October 23, 1998|By Jay Apperson

Republican state comptroller candidate Larry M. Epstein has released a 60-second radio spot that uses humor to try to boost his name recognition while characterizing his Democratic opponent, former Gov. William Donald Schaefer, as a spendthrift.

What the ad says: The commercial begins with a young bosaying, "This is a pop quiz. You keep score - and be honest." He then asks, "What does the state comptroller do? A: Plays computer games. Or B: He's the chief financial officer of the state."

The boy then asks, "Why is state comptroller such an importanjob? A: He gets to look at everyone's tax returns. Or B: He manages the state's money so it can grow.

"Question 3: Who should you vote for? A: That Schaefer guywho used up the state's $400 million surplus and raised taxes more than anyone ever had before? Or B: Larry Epstein, your certified public accountant who has been managing billions of dollars for thousands of businesses?"

The little boy then says, "OK, the answers are B, B and well, yofigure it out. I'm only 6, and I know the answer."

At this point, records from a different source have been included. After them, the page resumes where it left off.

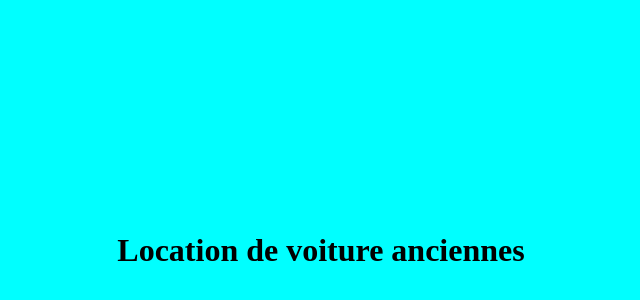
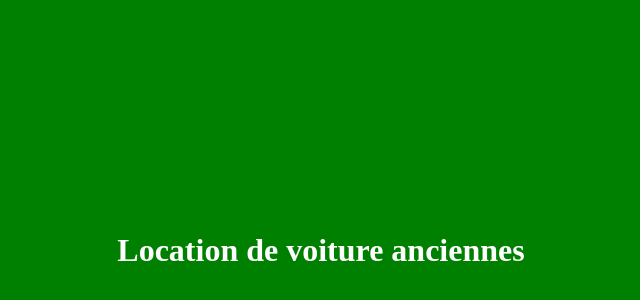
Before and after one commit to mylir/locationvoiture, a plain HTML site: page index.html in a window 1280 px wide. Shown: the part 42-342 px from the top of the page, without its empty margins (319-959 px from the left). Drawn offline with Linux system fonts and the light colour scheme.

Commit message:
modifier la couleur du text

```diff
--- a/index.html
+++ b/index.html
@@ -4,9 +4,9 @@
     <meta charset="utf-8">
     <title></title>
   </head>
-  <body style="background-color:cyan" >
+  <body style="background-color:green" >
 
-    <h1 style=" text-align:center; padding-top: 20%; padding-bottom: 20%;" >Location de voiture anciennes</h1>
+    <h1 style=" text-align: center; color: white; padding-top: 20%; padding-bottom: 20%;" >Location de voiture anciennes</h1>
 
   </body>
 </html>
```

The facts: After Schaefer was elected governor in 1987, he had surplus of $400 million with which to work. The money was used largely for one-time-only expenses, such as construction of state offices and university buildings, and to bail the state out of its savings and loan crisis. By 1990, a recession had slowed revenue growth and some state programs had to be slashed.

In 1992, Schaefer signed into law a budget bill that included nearly half-billion-dollar tax increase, called by opponents the largest in state history. This included a temporary surcharge on the income tax for families earning more than $150,000 and a boost in the gas tax to help pay for roads. The General Assembly approved the plan only after Schaefer showed opponents an alternative "doomsday" budget with dramatic program cuts.

Analysis: If ever there was a candidate with nothing to lose btrying something fresh, it is Epstein, who entered the race with a huge disadvantage in name recognition. The little boy's quiz is a gimmick that some might think silly. But the ad, written and produced by the Reeves Agency of Baltimore, is distinctive.

Epstein's irreverent reference to "that Schaefer guy" mighappeal to voters who don't recall the former governor fondly. As for the suggestions that Schaefer is a free-spender, they mostly refer to the duties of a governor. As a member of the Board of Public Works, the comptroller has a vote on who gets state contracts. But the comptroller does not control state budget decisions.

Pub Date: 10/23/98

Baltimore Sun Articles
|
|
|
Please note the green-lined linked article text has been applied commercially without any involvement from our newsroom editors, reporters or any other editorial staff.